And it should be the same now. Building on the last two points - structuring your life and being involved in hobbies/activities - the best way to make new friends is to figure out some new hobbies or activities that you want to learn and then getting involved with some group or class on it. It's hitting two birds with one stone. You learn a new skill while making new friends, all the while keeping your mind off your ex.
When we're doing the same thing over and over for an extended time, our brain stops feeling excited about the routine and gets a lot more space to dwell on things you don't want to (like your ex). This is especially true after a breakup. You were used to life with your ex, the texts and phone calls, eating and sleeping together, doing activities together, etc.
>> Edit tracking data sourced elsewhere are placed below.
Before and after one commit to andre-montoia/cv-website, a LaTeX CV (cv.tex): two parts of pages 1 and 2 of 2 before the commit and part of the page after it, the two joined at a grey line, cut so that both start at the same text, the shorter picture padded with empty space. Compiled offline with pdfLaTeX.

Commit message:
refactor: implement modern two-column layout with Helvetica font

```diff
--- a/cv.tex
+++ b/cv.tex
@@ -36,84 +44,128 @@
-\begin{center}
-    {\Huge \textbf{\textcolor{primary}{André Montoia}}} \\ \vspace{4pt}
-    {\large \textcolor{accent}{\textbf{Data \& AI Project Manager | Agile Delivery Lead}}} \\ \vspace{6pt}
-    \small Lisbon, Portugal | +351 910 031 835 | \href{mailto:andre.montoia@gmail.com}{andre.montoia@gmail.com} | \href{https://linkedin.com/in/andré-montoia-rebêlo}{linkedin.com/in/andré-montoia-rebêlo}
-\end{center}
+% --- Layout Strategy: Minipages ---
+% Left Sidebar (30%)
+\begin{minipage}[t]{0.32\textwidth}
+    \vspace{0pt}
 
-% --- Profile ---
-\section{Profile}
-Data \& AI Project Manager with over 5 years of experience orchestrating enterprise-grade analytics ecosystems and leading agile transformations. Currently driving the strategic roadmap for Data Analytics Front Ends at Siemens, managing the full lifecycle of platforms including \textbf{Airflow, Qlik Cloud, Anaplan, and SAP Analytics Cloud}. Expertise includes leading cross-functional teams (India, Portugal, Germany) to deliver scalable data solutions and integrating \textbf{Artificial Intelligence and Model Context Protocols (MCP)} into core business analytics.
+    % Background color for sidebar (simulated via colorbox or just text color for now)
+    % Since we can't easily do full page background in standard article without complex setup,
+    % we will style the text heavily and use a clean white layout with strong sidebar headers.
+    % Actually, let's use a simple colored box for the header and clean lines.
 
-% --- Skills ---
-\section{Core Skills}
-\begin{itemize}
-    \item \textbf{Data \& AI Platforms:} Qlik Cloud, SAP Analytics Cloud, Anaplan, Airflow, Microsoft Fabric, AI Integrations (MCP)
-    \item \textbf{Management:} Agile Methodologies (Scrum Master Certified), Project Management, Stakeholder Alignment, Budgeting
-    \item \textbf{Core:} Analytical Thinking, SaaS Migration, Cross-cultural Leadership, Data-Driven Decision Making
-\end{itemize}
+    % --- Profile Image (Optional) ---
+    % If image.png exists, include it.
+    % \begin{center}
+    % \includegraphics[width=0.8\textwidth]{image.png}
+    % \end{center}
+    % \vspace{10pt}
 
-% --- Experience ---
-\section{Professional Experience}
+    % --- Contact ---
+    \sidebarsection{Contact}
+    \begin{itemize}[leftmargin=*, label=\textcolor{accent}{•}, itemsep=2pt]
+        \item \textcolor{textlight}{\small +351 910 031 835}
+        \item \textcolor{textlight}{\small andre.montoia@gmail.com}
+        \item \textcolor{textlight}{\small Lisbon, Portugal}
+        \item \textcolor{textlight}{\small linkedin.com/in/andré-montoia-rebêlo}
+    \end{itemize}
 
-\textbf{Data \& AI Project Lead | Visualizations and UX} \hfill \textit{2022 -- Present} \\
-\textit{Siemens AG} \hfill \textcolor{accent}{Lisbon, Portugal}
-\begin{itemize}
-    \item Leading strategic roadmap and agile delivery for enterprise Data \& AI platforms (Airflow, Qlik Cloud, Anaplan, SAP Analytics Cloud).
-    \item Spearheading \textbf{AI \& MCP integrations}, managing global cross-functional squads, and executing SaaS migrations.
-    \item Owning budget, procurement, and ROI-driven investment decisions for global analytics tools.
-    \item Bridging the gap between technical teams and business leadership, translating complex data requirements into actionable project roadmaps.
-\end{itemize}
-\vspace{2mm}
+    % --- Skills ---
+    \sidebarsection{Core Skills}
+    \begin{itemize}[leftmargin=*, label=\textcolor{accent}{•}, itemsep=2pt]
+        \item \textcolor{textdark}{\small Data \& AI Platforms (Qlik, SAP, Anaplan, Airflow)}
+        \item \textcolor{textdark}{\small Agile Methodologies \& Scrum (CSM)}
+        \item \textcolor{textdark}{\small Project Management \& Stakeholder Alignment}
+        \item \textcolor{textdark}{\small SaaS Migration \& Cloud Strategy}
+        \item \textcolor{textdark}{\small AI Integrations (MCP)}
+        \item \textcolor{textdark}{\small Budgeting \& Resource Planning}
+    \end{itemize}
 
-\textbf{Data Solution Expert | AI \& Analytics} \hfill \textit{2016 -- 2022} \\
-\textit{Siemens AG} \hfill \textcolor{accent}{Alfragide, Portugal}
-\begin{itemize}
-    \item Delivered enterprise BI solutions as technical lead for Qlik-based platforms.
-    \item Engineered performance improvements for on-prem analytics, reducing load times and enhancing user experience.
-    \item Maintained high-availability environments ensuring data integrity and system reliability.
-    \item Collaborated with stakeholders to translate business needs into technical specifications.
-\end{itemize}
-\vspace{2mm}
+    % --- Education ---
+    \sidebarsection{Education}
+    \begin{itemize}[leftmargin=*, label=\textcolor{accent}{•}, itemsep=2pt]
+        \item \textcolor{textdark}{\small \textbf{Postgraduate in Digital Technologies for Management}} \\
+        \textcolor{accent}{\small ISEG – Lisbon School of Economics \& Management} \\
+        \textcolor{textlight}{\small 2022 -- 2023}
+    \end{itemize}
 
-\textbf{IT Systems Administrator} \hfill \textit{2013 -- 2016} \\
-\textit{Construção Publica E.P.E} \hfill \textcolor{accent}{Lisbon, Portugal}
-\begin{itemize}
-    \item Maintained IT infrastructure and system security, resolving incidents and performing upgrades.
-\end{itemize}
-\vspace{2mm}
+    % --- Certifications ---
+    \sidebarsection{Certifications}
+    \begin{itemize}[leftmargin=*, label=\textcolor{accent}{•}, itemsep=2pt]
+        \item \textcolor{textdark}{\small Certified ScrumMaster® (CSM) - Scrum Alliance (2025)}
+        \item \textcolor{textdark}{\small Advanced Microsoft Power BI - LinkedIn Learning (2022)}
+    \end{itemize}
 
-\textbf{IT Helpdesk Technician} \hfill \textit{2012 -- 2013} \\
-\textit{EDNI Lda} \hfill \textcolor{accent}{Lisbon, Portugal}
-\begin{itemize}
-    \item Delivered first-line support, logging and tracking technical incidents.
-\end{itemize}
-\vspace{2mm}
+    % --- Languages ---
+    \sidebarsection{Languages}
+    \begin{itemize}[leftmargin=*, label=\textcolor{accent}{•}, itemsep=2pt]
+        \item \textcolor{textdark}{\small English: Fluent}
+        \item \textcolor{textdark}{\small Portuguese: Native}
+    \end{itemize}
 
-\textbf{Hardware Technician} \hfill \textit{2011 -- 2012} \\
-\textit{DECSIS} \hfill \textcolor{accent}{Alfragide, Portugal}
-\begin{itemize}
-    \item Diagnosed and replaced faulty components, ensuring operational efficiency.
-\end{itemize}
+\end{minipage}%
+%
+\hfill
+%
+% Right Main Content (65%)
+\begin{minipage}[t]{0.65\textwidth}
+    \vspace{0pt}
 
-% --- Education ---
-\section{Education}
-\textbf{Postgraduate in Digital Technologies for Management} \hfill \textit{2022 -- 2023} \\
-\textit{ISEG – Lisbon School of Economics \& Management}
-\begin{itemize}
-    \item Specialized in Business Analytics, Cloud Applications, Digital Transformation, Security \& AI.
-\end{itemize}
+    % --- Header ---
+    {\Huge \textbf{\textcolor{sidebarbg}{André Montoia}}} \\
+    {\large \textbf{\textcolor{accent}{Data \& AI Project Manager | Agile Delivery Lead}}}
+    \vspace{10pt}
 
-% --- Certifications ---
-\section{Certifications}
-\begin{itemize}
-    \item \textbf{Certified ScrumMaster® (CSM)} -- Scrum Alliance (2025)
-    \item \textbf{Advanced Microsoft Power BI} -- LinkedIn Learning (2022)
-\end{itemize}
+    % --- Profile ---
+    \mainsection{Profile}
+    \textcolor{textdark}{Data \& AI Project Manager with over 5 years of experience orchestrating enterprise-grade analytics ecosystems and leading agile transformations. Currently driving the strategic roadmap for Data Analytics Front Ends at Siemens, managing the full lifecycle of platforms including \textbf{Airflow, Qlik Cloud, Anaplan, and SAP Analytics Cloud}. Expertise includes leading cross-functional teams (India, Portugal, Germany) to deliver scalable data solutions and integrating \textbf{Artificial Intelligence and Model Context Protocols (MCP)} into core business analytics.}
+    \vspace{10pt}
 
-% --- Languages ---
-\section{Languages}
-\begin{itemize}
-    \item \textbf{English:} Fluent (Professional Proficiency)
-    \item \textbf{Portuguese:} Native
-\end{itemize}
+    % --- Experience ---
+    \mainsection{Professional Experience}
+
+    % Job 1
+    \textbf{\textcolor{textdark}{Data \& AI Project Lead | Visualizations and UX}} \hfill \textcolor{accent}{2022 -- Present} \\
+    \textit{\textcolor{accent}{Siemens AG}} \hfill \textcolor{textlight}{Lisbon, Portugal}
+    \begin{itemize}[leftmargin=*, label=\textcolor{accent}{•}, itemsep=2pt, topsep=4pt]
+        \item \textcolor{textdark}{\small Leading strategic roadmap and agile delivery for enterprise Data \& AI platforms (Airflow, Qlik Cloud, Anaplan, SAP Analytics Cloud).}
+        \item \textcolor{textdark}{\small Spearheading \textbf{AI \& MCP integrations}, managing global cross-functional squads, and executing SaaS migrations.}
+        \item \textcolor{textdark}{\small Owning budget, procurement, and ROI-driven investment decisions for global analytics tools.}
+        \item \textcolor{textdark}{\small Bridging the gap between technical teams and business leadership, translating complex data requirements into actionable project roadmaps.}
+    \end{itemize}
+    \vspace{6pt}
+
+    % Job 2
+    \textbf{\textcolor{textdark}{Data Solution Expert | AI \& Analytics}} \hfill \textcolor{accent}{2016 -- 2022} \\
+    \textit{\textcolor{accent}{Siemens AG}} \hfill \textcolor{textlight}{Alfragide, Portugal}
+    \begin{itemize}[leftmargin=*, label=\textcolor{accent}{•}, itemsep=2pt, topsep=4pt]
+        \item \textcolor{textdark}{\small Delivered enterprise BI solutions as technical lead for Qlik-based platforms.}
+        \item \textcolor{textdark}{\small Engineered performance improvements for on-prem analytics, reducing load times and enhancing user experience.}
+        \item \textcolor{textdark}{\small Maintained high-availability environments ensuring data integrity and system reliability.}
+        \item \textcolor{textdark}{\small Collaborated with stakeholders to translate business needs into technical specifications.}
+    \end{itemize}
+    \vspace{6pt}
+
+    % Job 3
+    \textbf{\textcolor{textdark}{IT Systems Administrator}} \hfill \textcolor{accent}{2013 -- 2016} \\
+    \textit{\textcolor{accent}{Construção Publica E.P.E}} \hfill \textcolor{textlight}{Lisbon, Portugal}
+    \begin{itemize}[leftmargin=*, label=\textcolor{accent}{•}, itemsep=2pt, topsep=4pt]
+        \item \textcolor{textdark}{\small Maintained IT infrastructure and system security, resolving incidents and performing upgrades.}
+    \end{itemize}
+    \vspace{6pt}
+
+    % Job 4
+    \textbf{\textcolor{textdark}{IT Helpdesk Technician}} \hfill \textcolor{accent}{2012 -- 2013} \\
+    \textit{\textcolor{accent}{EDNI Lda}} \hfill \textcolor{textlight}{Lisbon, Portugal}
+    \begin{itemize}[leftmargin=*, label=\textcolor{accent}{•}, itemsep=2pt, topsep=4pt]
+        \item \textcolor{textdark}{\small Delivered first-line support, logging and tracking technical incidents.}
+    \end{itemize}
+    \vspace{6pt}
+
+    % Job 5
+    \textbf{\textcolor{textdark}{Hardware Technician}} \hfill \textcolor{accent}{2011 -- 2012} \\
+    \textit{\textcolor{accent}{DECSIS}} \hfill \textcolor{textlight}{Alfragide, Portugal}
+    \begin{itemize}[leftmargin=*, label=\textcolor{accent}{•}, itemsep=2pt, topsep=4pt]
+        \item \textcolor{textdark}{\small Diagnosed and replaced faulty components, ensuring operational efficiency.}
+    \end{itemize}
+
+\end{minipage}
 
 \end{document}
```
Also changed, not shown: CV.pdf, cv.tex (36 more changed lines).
Now going through your routine just reminds your brain how your ex is missing from all your plans and activities.
On the other hand, doing new things, going to new places, meeting new people, etc., gives your brain a lot more stimuli. When our brain is exposed to something positive it hasn't seen before, we automatically get more involved in the present (and think less about the past).
So take a trip with your friends, start learning that language you've always wanted to, go bungee jumping this weekend, etc.
Throughout this post, we've been talking about keeping our minds off our ex, off the past. So it's understandable if you're a bit confused with this one.
However, at some point, it's helpful to reflect on specific things about the past. Especially if you're already unable to stop thinking about your ex. In other words, if you're not thinking about your ex or missing them, then you can just ignore this, but if you can't stop thinking about them already, then it's important to focus your thoughts productively.
According to a study conducted on 72 participants, spending 20 minutes every day journaling about the breakup helped the participants feel less resentment for their ex, care less about them, feel less guilty about the breakup, and overall have less intrusive thoughts related to their ex.
Be objective about your reflections. Try to focus on what you learned from the relationship/breakup and maintain a positive angle.
As cliche as it is, this also happens to have a 100% success rate. Given enough time, you will ultimately stop missing your ex. Of course, depending on how things were, this could take weeks to months, maybe even years.
Right now, it might feel like the end of the world. It probably even feels like you'll never get past this. Emotions can warp our sense of reality, especially negative ones. And at this moment, they're making you feel like you'll never stop missing your ex.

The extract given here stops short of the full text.